[What needs to be done] Filter the data below for the string "html" and copy each matching line.

-=-=-

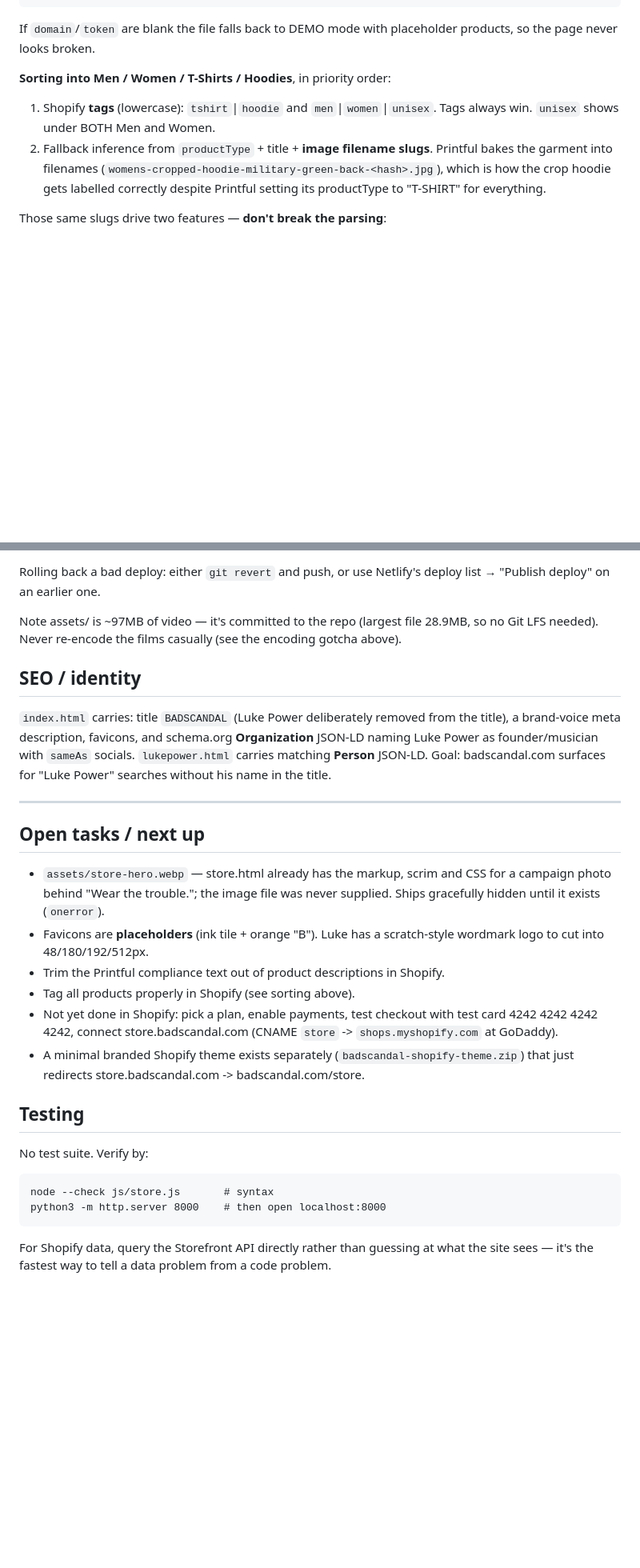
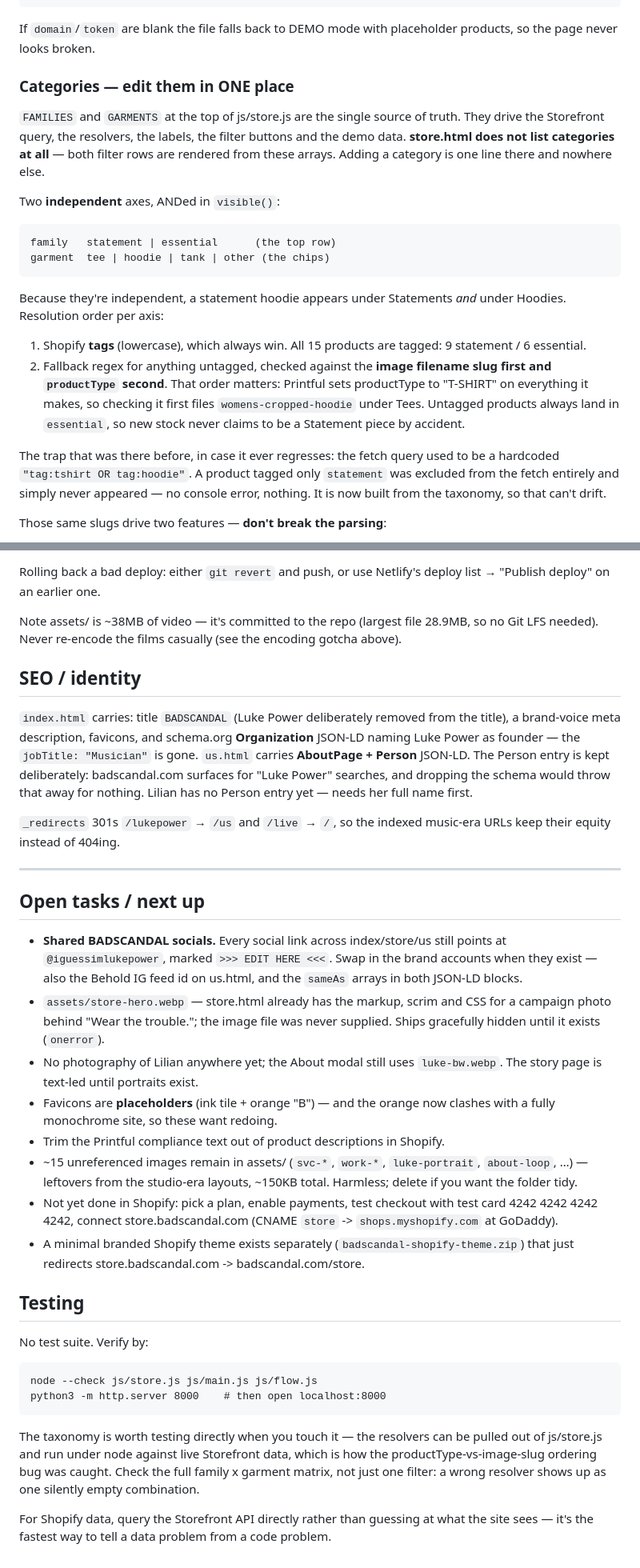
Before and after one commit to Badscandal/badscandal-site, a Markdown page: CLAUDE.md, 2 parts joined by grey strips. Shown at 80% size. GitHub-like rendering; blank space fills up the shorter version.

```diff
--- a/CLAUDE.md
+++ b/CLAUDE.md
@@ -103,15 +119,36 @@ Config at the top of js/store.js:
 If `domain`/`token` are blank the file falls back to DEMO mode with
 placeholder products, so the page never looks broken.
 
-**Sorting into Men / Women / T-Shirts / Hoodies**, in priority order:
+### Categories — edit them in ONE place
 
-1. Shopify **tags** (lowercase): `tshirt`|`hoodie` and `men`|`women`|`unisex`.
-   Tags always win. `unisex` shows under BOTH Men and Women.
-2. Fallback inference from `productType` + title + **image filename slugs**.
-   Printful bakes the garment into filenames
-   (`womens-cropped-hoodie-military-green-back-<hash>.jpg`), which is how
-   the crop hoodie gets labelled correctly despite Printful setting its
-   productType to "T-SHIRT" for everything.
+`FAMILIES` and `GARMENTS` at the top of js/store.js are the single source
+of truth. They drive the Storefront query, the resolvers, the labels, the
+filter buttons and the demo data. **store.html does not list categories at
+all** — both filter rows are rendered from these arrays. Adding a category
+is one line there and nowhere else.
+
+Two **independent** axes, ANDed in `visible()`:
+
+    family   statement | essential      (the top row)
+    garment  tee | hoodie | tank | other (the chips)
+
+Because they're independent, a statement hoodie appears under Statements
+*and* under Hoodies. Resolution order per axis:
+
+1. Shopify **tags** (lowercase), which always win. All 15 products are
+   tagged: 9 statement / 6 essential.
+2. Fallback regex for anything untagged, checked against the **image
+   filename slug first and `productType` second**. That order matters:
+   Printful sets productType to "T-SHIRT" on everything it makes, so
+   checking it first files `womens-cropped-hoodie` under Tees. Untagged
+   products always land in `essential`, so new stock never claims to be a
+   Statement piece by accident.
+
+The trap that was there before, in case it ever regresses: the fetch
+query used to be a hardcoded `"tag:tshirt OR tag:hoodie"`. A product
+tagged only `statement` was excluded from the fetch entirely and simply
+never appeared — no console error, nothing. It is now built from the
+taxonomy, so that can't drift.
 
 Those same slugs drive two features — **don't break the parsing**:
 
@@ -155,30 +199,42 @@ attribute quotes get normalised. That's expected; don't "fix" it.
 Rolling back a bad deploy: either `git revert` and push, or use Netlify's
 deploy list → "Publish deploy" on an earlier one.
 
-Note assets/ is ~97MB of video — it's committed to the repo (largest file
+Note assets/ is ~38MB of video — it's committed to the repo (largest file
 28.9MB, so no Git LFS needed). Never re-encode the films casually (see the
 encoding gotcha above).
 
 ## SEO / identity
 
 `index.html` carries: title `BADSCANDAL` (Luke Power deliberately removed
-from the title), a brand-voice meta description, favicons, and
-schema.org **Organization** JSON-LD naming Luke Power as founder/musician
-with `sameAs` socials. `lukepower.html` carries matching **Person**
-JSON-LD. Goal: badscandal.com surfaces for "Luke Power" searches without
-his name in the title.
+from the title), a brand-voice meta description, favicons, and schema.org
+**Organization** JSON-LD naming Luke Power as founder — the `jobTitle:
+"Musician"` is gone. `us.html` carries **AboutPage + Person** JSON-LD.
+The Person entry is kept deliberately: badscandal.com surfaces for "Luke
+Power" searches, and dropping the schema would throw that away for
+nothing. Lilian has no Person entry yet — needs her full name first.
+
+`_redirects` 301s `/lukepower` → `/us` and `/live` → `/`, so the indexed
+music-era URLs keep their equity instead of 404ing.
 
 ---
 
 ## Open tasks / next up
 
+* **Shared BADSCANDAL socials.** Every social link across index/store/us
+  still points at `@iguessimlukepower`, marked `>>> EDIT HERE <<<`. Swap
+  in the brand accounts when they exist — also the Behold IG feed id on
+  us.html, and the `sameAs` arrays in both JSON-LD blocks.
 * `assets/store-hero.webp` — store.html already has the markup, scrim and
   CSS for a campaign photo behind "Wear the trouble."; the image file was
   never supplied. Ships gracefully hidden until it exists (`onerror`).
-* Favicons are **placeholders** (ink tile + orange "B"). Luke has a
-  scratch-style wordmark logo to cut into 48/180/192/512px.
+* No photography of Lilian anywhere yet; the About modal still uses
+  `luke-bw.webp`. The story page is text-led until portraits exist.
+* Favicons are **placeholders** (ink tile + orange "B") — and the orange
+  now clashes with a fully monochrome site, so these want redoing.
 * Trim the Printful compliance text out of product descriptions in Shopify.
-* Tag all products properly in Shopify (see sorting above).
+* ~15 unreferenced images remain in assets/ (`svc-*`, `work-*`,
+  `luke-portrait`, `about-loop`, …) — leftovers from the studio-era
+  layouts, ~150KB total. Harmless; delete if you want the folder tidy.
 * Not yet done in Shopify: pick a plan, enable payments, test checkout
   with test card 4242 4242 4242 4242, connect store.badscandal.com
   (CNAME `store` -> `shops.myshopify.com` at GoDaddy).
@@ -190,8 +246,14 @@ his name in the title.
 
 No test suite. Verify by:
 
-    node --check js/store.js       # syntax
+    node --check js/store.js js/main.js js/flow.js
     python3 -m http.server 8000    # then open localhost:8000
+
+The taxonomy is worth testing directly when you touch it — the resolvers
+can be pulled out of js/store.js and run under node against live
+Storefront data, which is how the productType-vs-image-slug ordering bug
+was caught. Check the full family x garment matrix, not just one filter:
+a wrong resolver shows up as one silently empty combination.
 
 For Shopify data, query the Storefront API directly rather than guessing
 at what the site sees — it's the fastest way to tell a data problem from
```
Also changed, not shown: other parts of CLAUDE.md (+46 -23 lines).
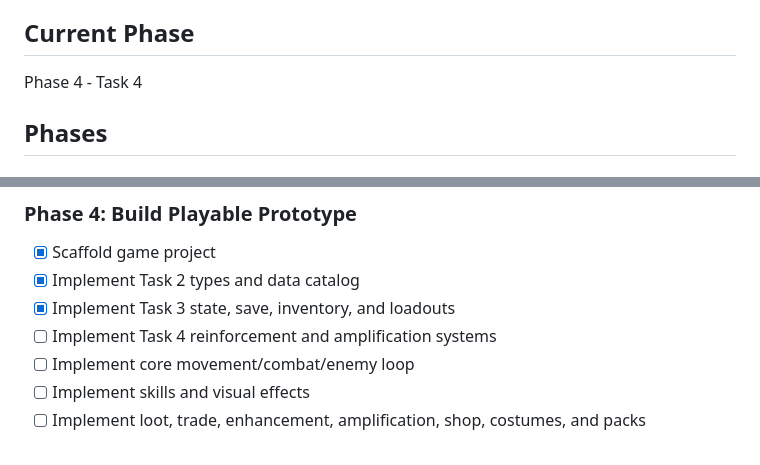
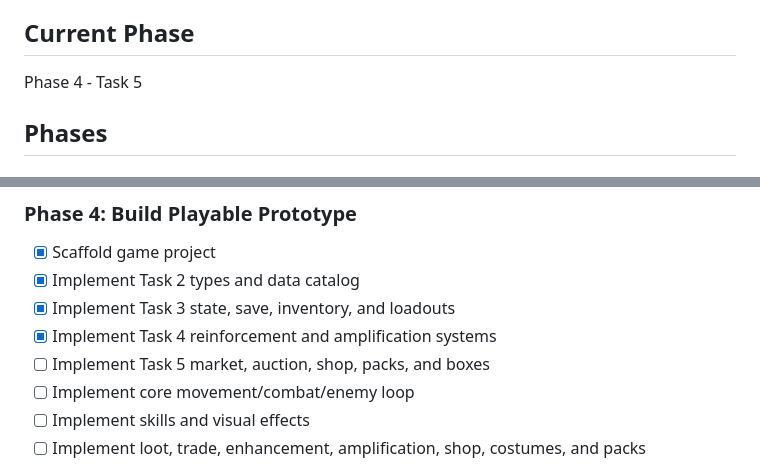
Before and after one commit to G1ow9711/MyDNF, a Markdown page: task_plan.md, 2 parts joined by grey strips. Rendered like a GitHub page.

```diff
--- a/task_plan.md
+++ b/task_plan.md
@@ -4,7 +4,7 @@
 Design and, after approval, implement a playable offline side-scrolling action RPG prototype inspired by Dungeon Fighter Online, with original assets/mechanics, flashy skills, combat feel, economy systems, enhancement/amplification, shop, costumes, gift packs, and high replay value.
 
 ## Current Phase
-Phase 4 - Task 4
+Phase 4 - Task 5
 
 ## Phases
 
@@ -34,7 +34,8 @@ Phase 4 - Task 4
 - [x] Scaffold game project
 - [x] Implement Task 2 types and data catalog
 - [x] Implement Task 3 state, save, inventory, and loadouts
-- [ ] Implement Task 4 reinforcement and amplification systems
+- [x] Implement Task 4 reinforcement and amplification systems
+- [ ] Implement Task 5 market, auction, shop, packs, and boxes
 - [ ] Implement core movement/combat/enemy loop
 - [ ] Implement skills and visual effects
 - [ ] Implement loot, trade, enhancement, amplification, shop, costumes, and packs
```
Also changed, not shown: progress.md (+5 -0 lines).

-=-=-

[Output of the exercise]
+filter buttons and the demo data. **store.html does not list categories at
 `index.html` carries: title `BADSCANDAL` (Luke Power deliberately removed
-with `sameAs` socials. `lukepower.html` carries matching **Person**
+"Musician"` is gone. `us.html` carries **AboutPage + Person** JSON-LD.
+  us.html, and the `sameAs` arrays in both JSON-LD blocks.
 * `assets/store-hero.webp` — store.html already has the markup, scrim and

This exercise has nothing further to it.